Germans love syllabic abbreviations and I can prove it to you.

You know Haribo? That maker of spongy gummi bears? Syllabic abbreviation. It’s based on the company’s founder – Johann Riegel, who went by Hans. They took the first syllables of his first and last names and, because they apparently needed a third syllable, the first syllable of Bonn, where the company was based.

This created Haribo, or Hans Riegel Bonn. Cool, eh?

Szllabic abbreviations haribo
Photo thanks TuiFLY.

Syllabic abbreviations. I had no idea there was a term for it! I thought Germans were just making this up.

It gets worse – or better, depending on if you’re a glass-half-full or glass-half-empty type of human.

The Dassler brothers in pre-war Germany started a shoe factory in the sleepy village of Herzogenaurach, which is within running distance of Nuremberg. The brothers were named Rudi and Adi which, yes, is short for that German name no one wants to be called anymore. But Rudi and Adi didn’t get along and they divided the shoe company into two in 1948.

Rudi would end up calling his half of the company Puma – because how lame does Ruda sound? – but Adi called his – wait for it – Adidas (Germans pronounce it Ah-Dee-Dass, if you ever wondered). Adi Dassler! Adidas! Mind. Blown.

syllabic abbreviations adidas

These are pretty common schoolyard truths in Germany. Just ask a German, they’ll tell you everything I just told you, but there’s one many Germans don’t even know: Milka.

Milka is Germany’s Hershey’s or Cadbury, if the chocolate actually tasted like chocolate and the packaging was always purple.

Even Milka’s cows are purple.

Full disclosure: I love Hershey’s because it tastes like Halloween and childhood and, come on, Hershey’s kisses y’all! But the first time I tried European chocolate it scared me. I was in third grade and snuck pieces of Toblerone at the Koernig’s house and it freaked me out – partially because I thought Mrs. Koernig was going to catch me and partially because it tasted amazing.

So amazing it scared me.

So Milka: It’s short for Milch Kakao (milk chocolate). Milka! I only learned this a week ago myself.

syllabic abbreviations milka

Oh there are more. Lots more. Hanuta is this great hazelnutty chocolate snack that’s a kind of cookie/candy bar thing that’s known as a Tafel in German. Hazelnut is Haselnuss in German so even you might be able to do that math: HaselNussTafel. Hanuta! They taste a million times better than they sound.
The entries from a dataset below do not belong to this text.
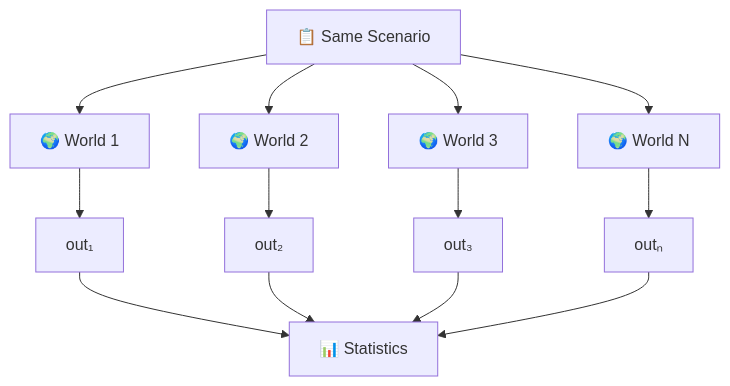
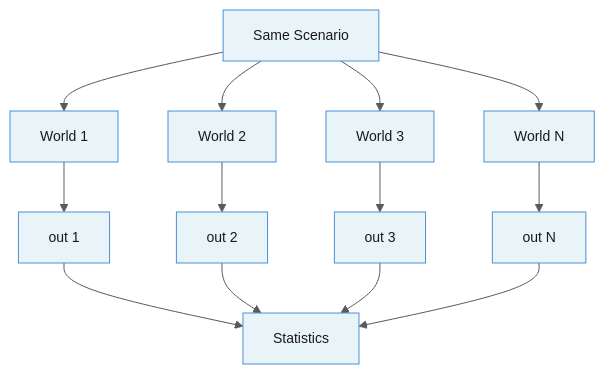
The fourth of 8 diagrams in docs/guide.md (georgosgeorgos/minimal-agora), drawn with Mermaid before and after one commit. The commit also changed other lines of this file and 1 other file, not shown here.

First line of the commit message:
Improve Mermaid diagram readability: light theme, clean labels

````diff
--- a/docs/guide.md
+++ b/docs/guide.md
@@ -228,15 +231,16 @@
 ```mermaid
+%%{init: {'theme': 'base', 'themeVariables': {'primaryColor': '#e8f4f8', 'primaryTextColor': '#1a1a1a', 'primaryBorderColor': '#4a90d9', 'lineColor': '#5a5a5a', 'secondaryColor': '#f0f7e8', 'tertiaryColor': '#fff5e6', 'fontSize': '14px'}}}%%
 flowchart TB
-    S["📋 Same Scenario"] --> W1["🌍 World 1"]
-    S --> W2["🌍 World 2"]
-    S --> W3["🌍 World 3"]
-    S --> WN["🌍 World N"]
-    W1 --> O1["out₁"]
-    W2 --> O2["out₂"]
-    W3 --> O3["out₃"]
-    WN --> ON["outₙ"]
-    O1 --> ST["📊 Statistics"]
+    S["Same Scenario"] --> W1["World 1"]
+    S --> W2["World 2"]
+    S --> W3["World 3"]
+    S --> WN["World N"]
+    W1 --> O1["out 1"]
+    W2 --> O2["out 2"]
+    W3 --> O3["out 3"]
+    WN --> ON["out N"]
+    O1 --> ST["Statistics"]
     O2 --> ST
     O3 --> ST
     ON --> ST
 ```
````
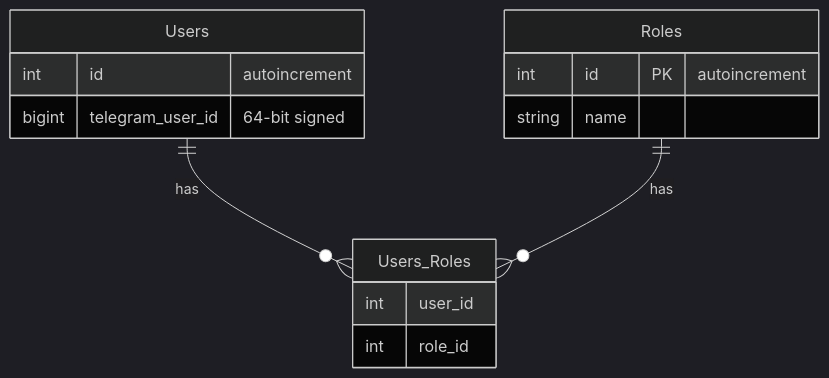
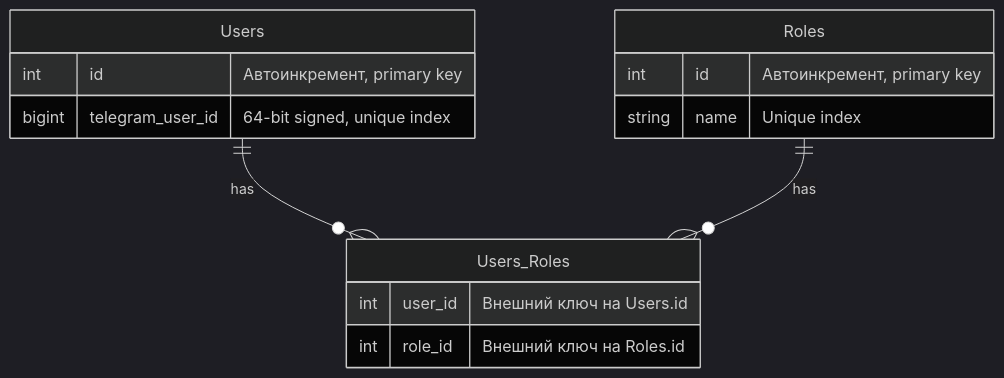
One commit to it-mentor-community-platform/meta changed the diagram in system-analytics/services/auth-service/index.md. Above: the diagram before and after it, drawn with Mermaid (dark theme). The commit also changed other lines of this file, not shown here.

Commit message:
system analytics: authentication and authorization - db indexes defined

````diff
--- a/system-analytics/services/auth-service/index.md
+++ b/system-analytics/services/auth-service/index.md
@@ -23,20 +23,20 @@
 ```mermaid
 erDiagram
     Users {
-        int id "autoincrement"
-        bigint telegram_user_id "64-bit signed"
+        int id "Автоинкремент, primary key"
+        bigint telegram_user_id "64-bit signed, unique index"
     }
 
     Roles {
-        int id PK "autoincrement"
-        string name
+        int id "Автоинкремент, primary key"
+        string name "Unique index"
     }
 
     Users_Roles {
-        int user_id
-        int role_id
+        int user_id "Внешний ключ на Users.id"
+        int role_id "Внешний ключ на Roles.id"
     }
 
     Users ||--o{ Users_Roles : has
     Roles ||--o{ Users_Roles : has
 ```
````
syllabic abbreviations hanuta

How about Aldi? No I’m not kidding. It’s owned by the Albrechts and the stores are considered discount – or Diskont – stores. Go on. Get some scratch paper and work it out. They’re taking over the world now so you’ll be able to use that one in the checkout line soon.

But these are just commercial examples. The German culture is filthy with other syllabic abbreviations. And by filthy I just mean they’re all over the place. Parents drop their kids off at a Kindertagesstätte (nursery) every morning, for example, but they call it a Kita. Some of those parents might work for – or be investigated by – the Kripo, or the Kriminal Polizei.

Oh! One of my faves when I first moved to Berlin was Vokuhila. Sounds exotic, right? It’s not. It’s German for mullet, that haircut favored by ‘70s soccer stars and the guy the changes the oil on my Chevy Tahoe. It’s short for: vorne kurz, hinten lang (short in the front, long in the back).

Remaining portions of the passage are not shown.